It is worth noting that the second question yields a bi-modal distribution as it contains two possibilities whereas the first question implies a much more complex multi-modal distribution. However, there remains one more mystery. If the double-slit experiment is observer-dependent and there is an ensemble of observers, how is it that all these observations are consistent?

This must be because the entire universe is identifiable with a single wave function. As for how a particular branch of the multiverse is chosen at any instant, that is a mystery that leaves something to the imagination. In fact, epistemological limit is precisely the origin of quantum randomness in the double-slit experiment.

Given the observer-dependence theorems, there is good reason to believe that we shall never know. Not unless we figure out how to engineer computers that go beyond the Turing limit.


While this article demonstrates that Cosmological Natural Selection and the observer-dependence theorems address the central mystery of quantum mechanics, I would like to add that these two theories are related via the Physical Church-Turing thesis. One important motivation for exploring this connection is that it is the scientific basis for speculations that we may be living in a computer simulation of a civilisation that mastered the principles of black-hole engineering. On this front there are two complementary approaches.

One approach involves the analysis of physical constraints on black-hole computers. Another interesting approach involves the consideration of limit-computable mathematical objects such as prime formulas that are not computable by Turing Machines.
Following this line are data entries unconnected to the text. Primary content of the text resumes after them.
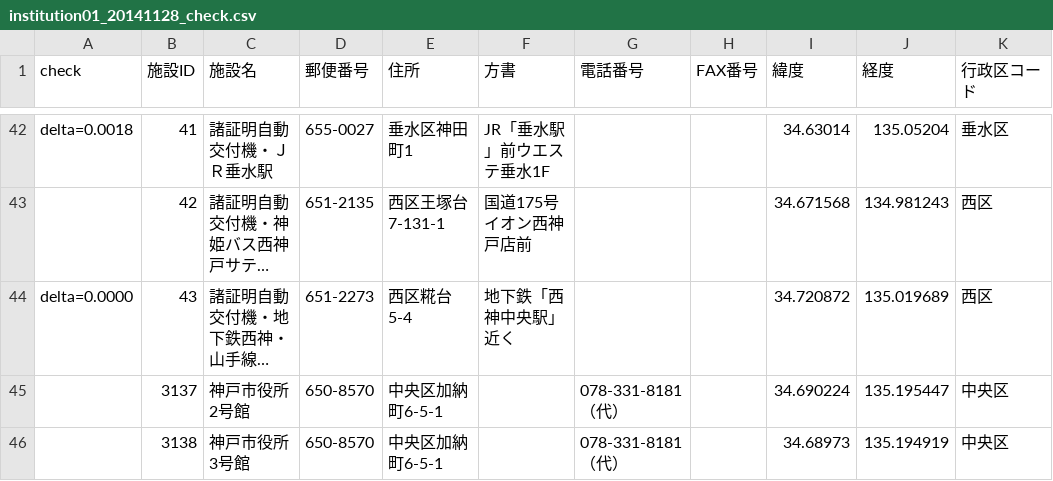
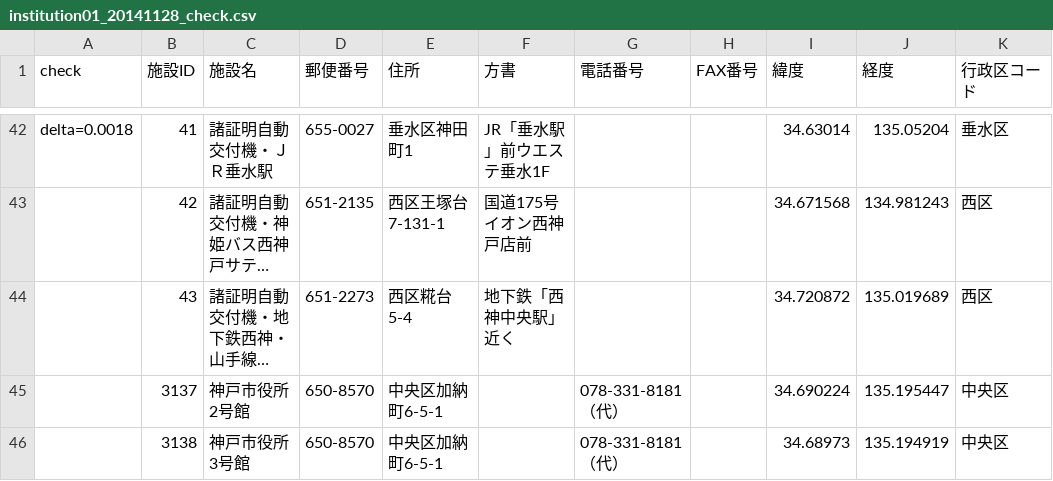
Before and after one commit to hkwi/kobe-opendata, a CSV file: institution01_20141128_check.csv, drawn as a sheet; only a part is shown, gaps mark what is left out; long unchanged cells end in …; the diff names each change by its address in the sheet, - before the commit and + after, or states it on an @@ line.

Commit message:
run institution_check_gmap again
to apply program bugfix(delta description) and
to create new file (because of rate limit)

```diff
--- a/institution01_20141128_check.csv
+++ b/institution01_20141128_check.csv
-A44 (check): delta=0.0000
+A44 (check): (empty)
```
Also changed, not shown: institution04_20141128_check.csv, institution06_20141128_check.csv, 4 other files.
  1. Feynman. The Feynman Lectures in Physics. 1963.
  3. Aidan Rocke (, Understanding the Physical Church-Turing thesis and its implications, URL (version: 2021-02-22):
  4. L. Smolin, Did the Universe Evolve? Class. Quantum Grav. 9 (1992a) 173–191
  5. Jeffrey M Shainline. Does cosmological natural selection select for technology? Institute of Physics. 2020.